(Beginning of Supplied information)

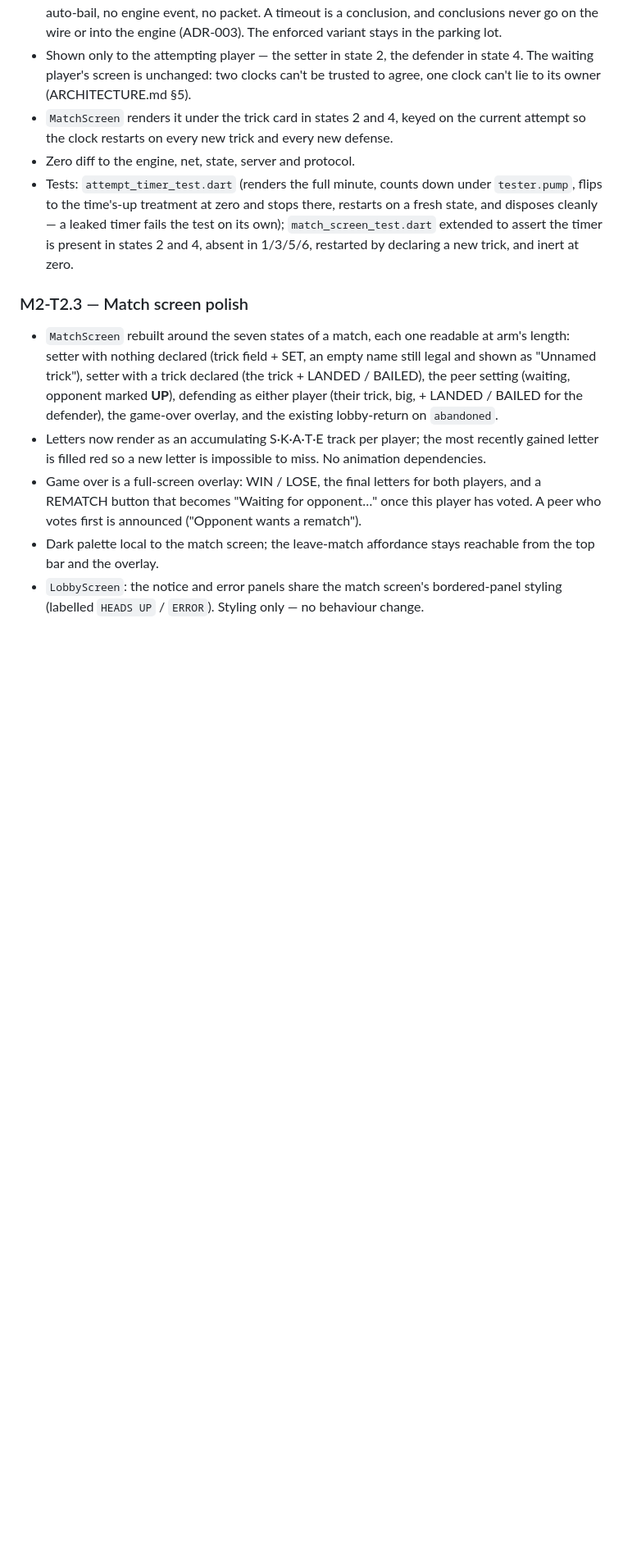
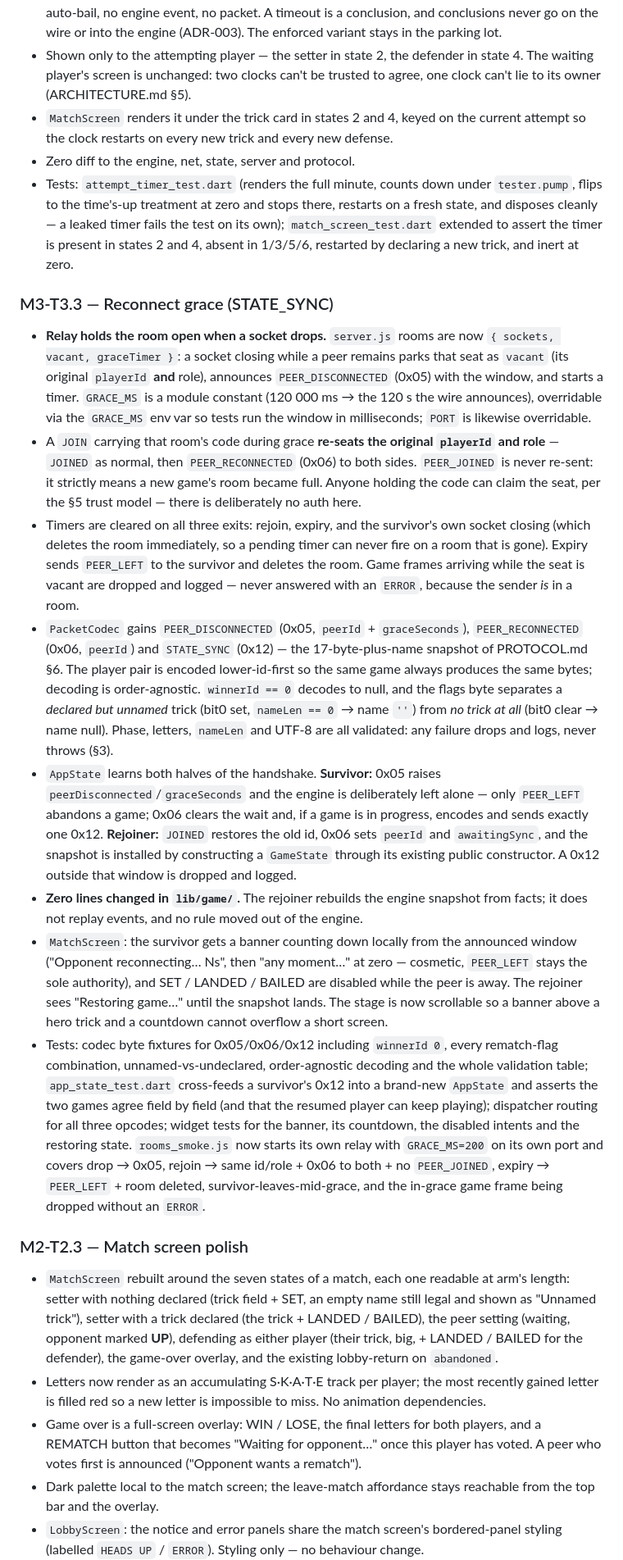
Before and after one commit to ponder-the-orb/skate_p2p, a Markdown page: CHANGELOG.md, the part around the change. Shown at 82% size. Drawn GitHub-style; blank space fills up the shorter version.

Commit message:
docs: changelog entry for M3-T3.3 reconnect grace
Co-Authored-By: Claude Opus 5 (1M context) <noreply@anthropic.com>
Claude-Session: https://claude.ai/code/session_015BYUKXwLdS8J6S2J1MZQy2

```diff
--- a/CHANGELOG.md
+++ b/CHANGELOG.md
@@ -17,6 +17,16 @@ All notable changes to this project will be documented in this file.
 - `MatchScreen` renders it under the trick card in states 2 and 4, keyed on the current attempt so the clock restarts on every new trick and every new defense.
 - Zero diff to the engine, net, state, server and protocol.
 - Tests: `attempt_timer_test.dart` (renders the full minute, counts down under `tester.pump`, flips to the time's-up treatment at zero and stops there, restarts on a fresh state, and disposes cleanly — a leaked timer fails the test on its own); `match_screen_test.dart` extended to assert the timer is present in states 2 and 4, absent in 1/3/5/6, restarted by declaring a new trick, and inert at zero.
+
+### M3-T3.3 — Reconnect grace (STATE_SYNC)
+- **Relay holds the room open when a socket drops.** `server.js` rooms are now `{ sockets, vacant, graceTimer }`: a socket closing while a peer remains parks that seat as `vacant` (its original `playerId` **and** role), announces `PEER_DISCONNECTED` (0x05) with the window, and starts a timer. `GRACE_MS` is a module constant (120 000 ms → the 120 s the wire announces), overridable via the `GRACE_MS` env var so tests run the window in milliseconds; `PORT` is likewise overridable.
+- A `JOIN` carrying that room's code during grace **re-seats the original `playerId` and role** — `JOINED` as normal, then `PEER_RECONNECTED` (0x06) to both sides. `PEER_JOINED` is never re-sent: it strictly means a new game's room became full. Anyone holding the code can claim the seat, per the §5 trust model — there is deliberately no auth here.
+- Timers are cleared on all three exits: rejoin, expiry, and the survivor's own socket closing (which deletes the room immediately, so a pending timer can never fire on a room that is gone). Expiry sends `PEER_LEFT` to the survivor and deletes the room. Game frames arriving while the seat is vacant are dropped and logged — never answered with an `ERROR`, because the sender *is* in a room.
+- `PacketCodec` gains `PEER_DISCONNECTED` (0x05, `peerId` + `graceSeconds`), `PEER_RECONNECTED` (0x06, `peerId`) and `STATE_SYNC` (0x12) — the 17-byte-plus-name snapshot of PROTOCOL.md §6. The player pair is encoded lower-id-first so the same game always produces the same bytes; decoding is order-agnostic. `winnerId == 0` decodes to null, and the flags byte separates a *declared but unnamed* trick (bit0 set, `nameLen == 0` → name `''`) from *no trick at all* (bit0 clear → name null). Phase, letters, `nameLen` and UTF-8 are all validated: any failure drops and logs, never throws (§3).
+- `AppState` learns both halves of the handshake. **Survivor:** 0x05 raises `peerDisconnected`/`graceSeconds` and the engine is deliberately left alone — only `PEER_LEFT` abandons a game; 0x06 clears the wait and, if a game is in progress, encodes and sends exactly one 0x12. **Rejoiner:** `JOINED` restores the old id, 0x06 sets `peerId` and `awaitingSync`, and the snapshot is installed by constructing a `GameState` through its existing public constructor. A 0x12 outside that window is dropped and logged.
+- **Zero lines changed in `lib/game/`.** The rejoiner rebuilds the engine snapshot from facts; it does not replay events, and no rule moved out of the engine.
+- `MatchScreen`: the survivor gets a banner counting down locally from the announced window ("Opponent reconnecting… Ns", then "any moment…" at zero — cosmetic, `PEER_LEFT` stays the sole authority), and SET / LANDED / BAILED are disabled while the peer is away. The rejoiner sees "Restoring game…" until the snapshot lands. The stage is now scrollable so a banner above a hero trick and a countdown cannot overflow a short screen.
+- Tests: codec byte fixtures for 0x05/0x06/0x12 including `winnerId 0`, every rematch-flag combination, unnamed-vs-undeclared, order-agnostic decoding and the whole validation table; `app_state_test.dart` cross-feeds a survivor's 0x12 into a brand-new `AppState` and asserts the two games agree field by field (and that the resumed player can keep playing); dispatcher routing for all three opcodes; widget tests for the banner, its countdown, the disabled intents and the restoring state. `rooms_smoke.js` now starts its own relay with `GRACE_MS=200` on its own port and covers drop → 0x05, rejoin → same id/role + 0x06 to both + no `PEER_JOINED`, expiry → `PEER_LEFT` + room deleted, survivor-leaves-mid-grace, and the in-grace game frame being dropped without an `ERROR`.
 
 ### M2-T2.3 — Match screen polish
 - `MatchScreen` rebuilt around the seven states of a match, each one readable at arm's length: setter with nothing declared (trick field + SET, an empty name still legal and shown as "Unnamed trick"), setter with a trick declared (the trick + LANDED / BAILED), the peer setting (waiting, opponent marked **UP**), defending as either player (their trick, big, + LANDED / BAILED for the defender), the game-over overlay, and the existing lobby-return on `abandoned`.
```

(End of Supplied information)

▸ **Problem requirements**
Look through the entries above for the word "Claude". Copy every line where it shows up.

▸ **The completed task**
Co-Authored-By: Claude Opus 5 (1M context) <noreply@anthropic.com>
Claude-Session: https://claude.ai/code/session_015BYUKXwLdS8J6S2J1MZQy2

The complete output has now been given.